## Records from a collection:
Start of Block
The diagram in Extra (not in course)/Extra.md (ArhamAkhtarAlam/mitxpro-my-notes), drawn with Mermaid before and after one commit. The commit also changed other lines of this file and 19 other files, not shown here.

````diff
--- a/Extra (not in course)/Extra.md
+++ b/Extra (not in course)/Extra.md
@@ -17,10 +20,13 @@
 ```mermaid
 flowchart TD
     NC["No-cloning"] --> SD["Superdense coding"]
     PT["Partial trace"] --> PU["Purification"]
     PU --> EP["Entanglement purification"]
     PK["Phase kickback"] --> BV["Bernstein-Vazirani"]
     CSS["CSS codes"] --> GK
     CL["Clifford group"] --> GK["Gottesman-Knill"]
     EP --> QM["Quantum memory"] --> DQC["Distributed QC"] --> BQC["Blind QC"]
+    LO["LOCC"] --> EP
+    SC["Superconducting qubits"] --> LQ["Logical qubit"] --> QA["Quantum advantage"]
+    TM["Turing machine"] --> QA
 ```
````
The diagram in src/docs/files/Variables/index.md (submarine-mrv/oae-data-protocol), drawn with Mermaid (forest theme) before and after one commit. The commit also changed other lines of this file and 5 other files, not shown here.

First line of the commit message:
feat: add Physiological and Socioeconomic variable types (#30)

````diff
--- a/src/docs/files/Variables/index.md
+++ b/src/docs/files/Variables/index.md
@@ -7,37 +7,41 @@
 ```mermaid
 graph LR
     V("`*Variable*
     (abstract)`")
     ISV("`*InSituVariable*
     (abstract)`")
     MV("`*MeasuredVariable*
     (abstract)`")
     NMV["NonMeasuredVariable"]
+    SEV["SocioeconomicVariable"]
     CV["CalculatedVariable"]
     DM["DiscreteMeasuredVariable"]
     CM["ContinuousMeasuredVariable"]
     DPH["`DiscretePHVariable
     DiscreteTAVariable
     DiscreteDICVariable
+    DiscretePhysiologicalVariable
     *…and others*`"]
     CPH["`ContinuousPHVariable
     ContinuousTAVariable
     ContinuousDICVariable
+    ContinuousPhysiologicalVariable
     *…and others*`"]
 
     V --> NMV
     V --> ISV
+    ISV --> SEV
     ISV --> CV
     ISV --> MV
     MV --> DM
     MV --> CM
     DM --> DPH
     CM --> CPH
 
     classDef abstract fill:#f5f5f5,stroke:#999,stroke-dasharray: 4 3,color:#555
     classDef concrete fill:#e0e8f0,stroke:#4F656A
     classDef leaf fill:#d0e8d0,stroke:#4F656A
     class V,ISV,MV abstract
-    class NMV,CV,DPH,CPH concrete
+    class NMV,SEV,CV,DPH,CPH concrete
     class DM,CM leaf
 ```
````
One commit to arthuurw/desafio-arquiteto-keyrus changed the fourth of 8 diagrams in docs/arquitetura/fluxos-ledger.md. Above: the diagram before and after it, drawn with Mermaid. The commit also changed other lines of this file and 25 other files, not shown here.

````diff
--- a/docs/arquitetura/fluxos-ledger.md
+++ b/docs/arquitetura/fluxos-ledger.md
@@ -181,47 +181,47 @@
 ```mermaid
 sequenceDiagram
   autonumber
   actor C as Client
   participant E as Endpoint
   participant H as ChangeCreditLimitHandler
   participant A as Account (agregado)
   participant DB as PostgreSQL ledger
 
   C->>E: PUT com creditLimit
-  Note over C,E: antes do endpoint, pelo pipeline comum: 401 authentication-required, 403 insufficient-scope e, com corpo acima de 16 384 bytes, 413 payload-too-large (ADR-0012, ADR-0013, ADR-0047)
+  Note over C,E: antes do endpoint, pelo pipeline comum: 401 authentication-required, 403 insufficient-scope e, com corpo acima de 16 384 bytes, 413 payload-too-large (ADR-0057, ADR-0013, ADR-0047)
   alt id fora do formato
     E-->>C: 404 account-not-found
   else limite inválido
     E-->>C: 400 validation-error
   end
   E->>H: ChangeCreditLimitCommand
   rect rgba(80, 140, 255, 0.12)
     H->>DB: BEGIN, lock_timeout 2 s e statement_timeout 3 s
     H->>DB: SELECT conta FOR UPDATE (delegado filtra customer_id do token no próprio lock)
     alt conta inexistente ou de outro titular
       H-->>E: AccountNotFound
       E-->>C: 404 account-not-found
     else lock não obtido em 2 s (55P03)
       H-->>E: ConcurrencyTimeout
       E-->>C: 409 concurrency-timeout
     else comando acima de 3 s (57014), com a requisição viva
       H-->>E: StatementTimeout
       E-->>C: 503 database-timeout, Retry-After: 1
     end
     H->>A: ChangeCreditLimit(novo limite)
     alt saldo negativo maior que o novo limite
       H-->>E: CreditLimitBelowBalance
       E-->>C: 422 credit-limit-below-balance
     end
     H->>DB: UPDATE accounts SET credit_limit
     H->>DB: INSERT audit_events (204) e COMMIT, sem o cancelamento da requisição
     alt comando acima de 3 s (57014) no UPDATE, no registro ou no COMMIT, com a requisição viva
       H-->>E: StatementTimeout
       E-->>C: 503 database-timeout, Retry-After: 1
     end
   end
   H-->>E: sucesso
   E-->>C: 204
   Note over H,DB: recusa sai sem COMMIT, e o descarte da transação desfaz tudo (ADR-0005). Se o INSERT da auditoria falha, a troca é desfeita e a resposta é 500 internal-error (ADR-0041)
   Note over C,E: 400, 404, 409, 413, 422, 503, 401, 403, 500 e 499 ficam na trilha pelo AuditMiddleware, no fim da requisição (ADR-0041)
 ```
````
End of Block
## YOUR OBJECTIVE:
The answer must be every line of the records that contains the word "corpo".

## PROBLEM SOLUTION:
-  Note over C,E: antes do endpoint, pelo pipeline comum: 401 authentication-required, 403 insufficient-scope e, com corpo acima de 16 384 bytes, 413 payload-too-large (ADR-0012, ADR-0013, ADR-0047)
+  Note over C,E: antes do endpoint, pelo pipeline comum: 401 authentication-required, 403 insufficient-scope e, com corpo acima de 16 384 bytes, 413 payload-too-large (ADR-0057, ADR-0013, ADR-0047)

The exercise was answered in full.